■ Dataset excerpts:
______

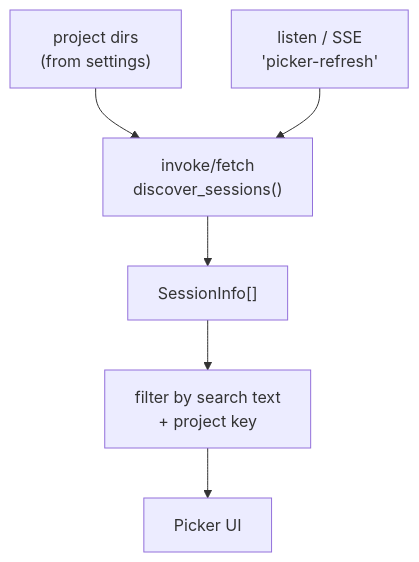
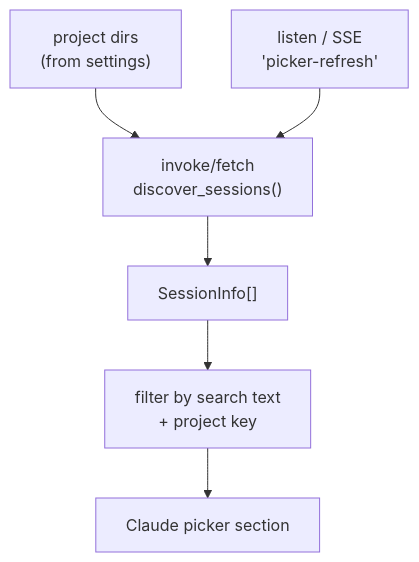
One commit to delexw/claude-code-trace changed the fourth of 14 diagrams in specs/05-frontend-web.md. Above: the diagram before and after it, drawn with Mermaid. The commit also changed other lines of this file and 63 other files, not shown here.

````diff
--- a/specs/05-frontend-web.md
+++ b/specs/05-frontend-web.md
@@ -141,9 +149,9 @@
 ```mermaid
 flowchart TD
     DIRS["project dirs\n(from settings)"]
     DIRS --> DISC["invoke/fetch\ndiscover_sessions()"]
     DISC --> SESSIONS["SessionInfo[]"]
     SESSIONS --> FILTER["filter by search text\n+ project key"]
-    FILTER --> DISPLAY["Picker UI"]
+    FILTER --> DISPLAY["Claude picker section"]
     LISTEN["listen / SSE\n'picker-refresh'"] --> DISC
 ```
````
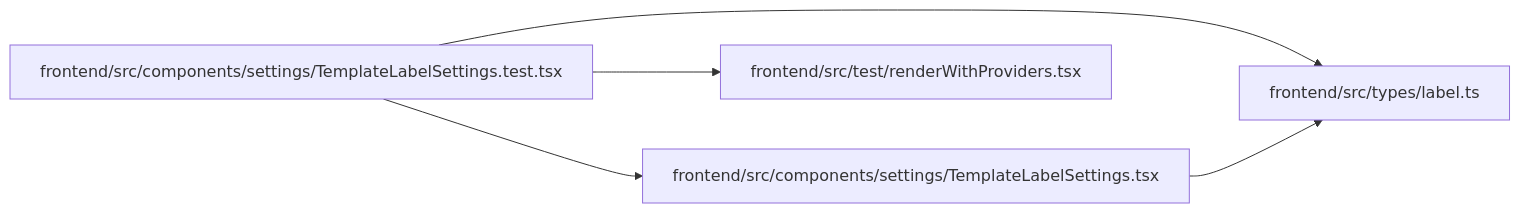
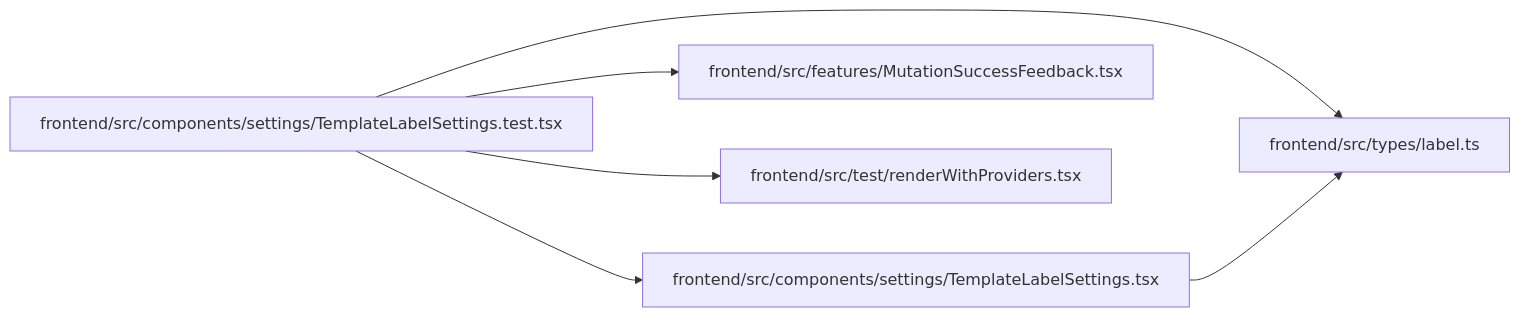
The diagram in docs/llm_wiki/modules/TemplateLabelSettings.test.md (Denissvgn/WorkChord), drawn with Mermaid before and after one commit. The commit also changed other lines of this file and 382 other files, not shown here.

````diff
--- a/docs/llm_wiki/modules/TemplateLabelSettings.test.md
+++ b/docs/llm_wiki/modules/TemplateLabelSettings.test.md
@@ -31,15 +32,18 @@
 ```mermaid
 flowchart LR
     n0["frontend/src/components/settings/TemplateLabelSettings.test.tsx"]
     n1["frontend/src/components/settings/TemplateLabelSettings.tsx"]
-    n2["frontend/src/test/renderWithProviders.tsx"]
-    n3["frontend/src/types/label.ts"]
+    n2["frontend/src/features/MutationSuccessFeedback.tsx"]
+    n3["frontend/src/test/renderWithProviders.tsx"]
+    n4["frontend/src/types/label.ts"]
     n0 --> n1
     n0 --> n2
     n0 --> n3
-    n1 --> n3
+    n0 --> n4
+    n1 --> n4
     click n0 "../modules/TemplateLabelSettings.test.md"
     click n1 "../modules/TemplateLabelSettings.md"
-    click n2 "../modules/renderWithProviders.md"
-    click n3 "../modules/types_label.md"
+    click n2 "../modules/MutationSuccessFeedback.md"
+    click n3 "../modules/renderWithProviders.md"
+    click n4 "../modules/types_label.md"
 ```
````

______

■ Problem: The answer must be a single number: how many lines in the listing above include the word "frontend".

■ Reply: 10